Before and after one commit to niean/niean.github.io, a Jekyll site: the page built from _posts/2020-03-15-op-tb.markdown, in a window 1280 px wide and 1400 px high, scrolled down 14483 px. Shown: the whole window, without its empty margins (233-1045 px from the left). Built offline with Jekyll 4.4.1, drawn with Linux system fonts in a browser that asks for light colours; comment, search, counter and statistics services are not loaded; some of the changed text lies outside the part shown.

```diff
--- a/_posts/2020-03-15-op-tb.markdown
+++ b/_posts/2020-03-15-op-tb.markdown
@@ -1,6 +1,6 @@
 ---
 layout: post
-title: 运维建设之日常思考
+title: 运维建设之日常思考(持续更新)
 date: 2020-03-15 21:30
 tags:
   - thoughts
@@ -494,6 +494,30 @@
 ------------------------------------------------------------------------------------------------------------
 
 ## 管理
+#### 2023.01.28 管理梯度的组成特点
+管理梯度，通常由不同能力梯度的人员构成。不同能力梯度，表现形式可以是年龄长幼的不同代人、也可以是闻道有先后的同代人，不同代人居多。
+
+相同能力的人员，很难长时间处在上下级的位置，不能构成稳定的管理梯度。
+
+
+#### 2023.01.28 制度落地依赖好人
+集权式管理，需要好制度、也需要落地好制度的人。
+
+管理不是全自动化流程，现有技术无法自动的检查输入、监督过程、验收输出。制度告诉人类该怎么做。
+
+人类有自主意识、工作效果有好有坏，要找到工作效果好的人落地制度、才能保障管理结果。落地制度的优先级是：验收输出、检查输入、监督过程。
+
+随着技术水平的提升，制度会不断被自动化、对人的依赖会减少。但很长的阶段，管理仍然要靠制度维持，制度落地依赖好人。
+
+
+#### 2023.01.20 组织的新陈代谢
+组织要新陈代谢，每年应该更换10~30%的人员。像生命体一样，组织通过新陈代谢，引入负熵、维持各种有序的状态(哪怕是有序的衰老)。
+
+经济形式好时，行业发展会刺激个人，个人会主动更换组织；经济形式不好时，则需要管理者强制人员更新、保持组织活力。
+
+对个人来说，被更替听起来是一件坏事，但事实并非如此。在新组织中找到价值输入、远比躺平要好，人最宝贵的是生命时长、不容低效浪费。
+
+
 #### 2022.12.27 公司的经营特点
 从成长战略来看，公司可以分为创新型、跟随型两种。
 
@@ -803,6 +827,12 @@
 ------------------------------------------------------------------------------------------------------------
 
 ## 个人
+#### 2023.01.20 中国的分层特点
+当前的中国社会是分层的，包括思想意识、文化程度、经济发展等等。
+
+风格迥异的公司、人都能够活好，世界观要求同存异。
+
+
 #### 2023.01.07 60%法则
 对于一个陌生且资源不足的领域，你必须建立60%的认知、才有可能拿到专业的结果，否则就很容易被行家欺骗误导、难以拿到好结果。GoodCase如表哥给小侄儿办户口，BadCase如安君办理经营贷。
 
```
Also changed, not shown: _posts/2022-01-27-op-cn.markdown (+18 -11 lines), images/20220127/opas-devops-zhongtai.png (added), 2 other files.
━━━
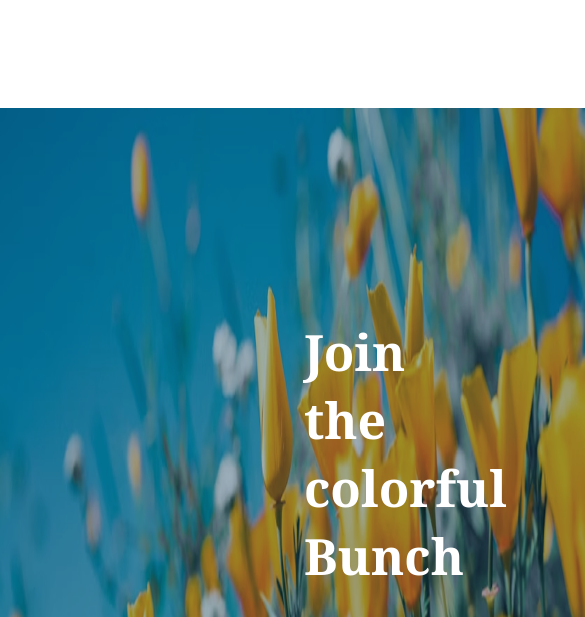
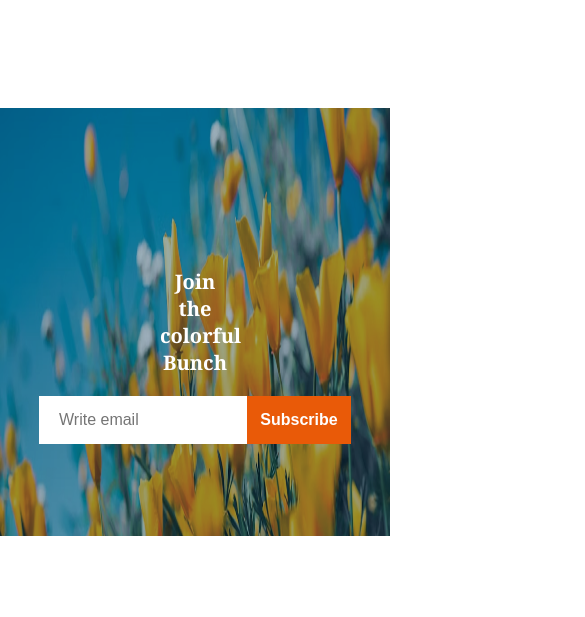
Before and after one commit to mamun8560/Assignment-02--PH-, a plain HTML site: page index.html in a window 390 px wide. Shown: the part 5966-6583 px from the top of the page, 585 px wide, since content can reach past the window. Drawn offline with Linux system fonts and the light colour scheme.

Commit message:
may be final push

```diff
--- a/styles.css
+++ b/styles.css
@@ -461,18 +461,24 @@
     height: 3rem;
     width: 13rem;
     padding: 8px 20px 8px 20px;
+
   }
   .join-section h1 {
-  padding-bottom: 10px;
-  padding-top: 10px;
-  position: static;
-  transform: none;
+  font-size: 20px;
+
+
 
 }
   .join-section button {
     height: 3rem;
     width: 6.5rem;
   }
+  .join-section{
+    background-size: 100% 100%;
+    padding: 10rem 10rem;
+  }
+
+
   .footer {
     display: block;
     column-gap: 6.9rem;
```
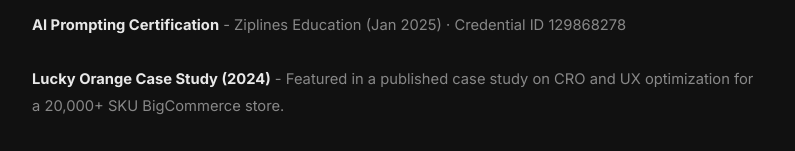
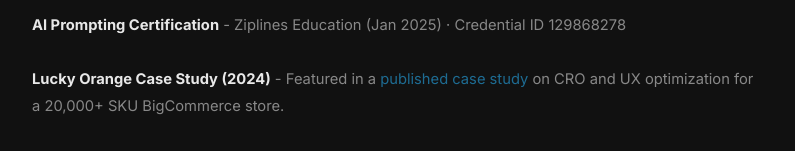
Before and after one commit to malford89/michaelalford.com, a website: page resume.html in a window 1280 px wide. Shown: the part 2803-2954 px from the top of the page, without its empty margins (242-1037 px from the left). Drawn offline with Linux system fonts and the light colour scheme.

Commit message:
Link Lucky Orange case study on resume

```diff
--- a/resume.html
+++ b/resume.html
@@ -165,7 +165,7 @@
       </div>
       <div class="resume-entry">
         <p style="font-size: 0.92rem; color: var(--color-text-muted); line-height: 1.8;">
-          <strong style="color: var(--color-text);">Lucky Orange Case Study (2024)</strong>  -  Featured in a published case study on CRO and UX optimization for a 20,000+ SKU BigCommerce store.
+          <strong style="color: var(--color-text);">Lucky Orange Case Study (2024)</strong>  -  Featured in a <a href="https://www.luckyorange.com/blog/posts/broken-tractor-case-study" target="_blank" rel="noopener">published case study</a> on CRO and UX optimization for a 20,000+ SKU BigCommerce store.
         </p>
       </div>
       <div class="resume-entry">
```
━━━
In the data above, find each line that uses the string "join". Copy it.

=== SOLUTION TO THIS TASK ===
   .join-section h1 {
   .join-section button {
+  .join-section{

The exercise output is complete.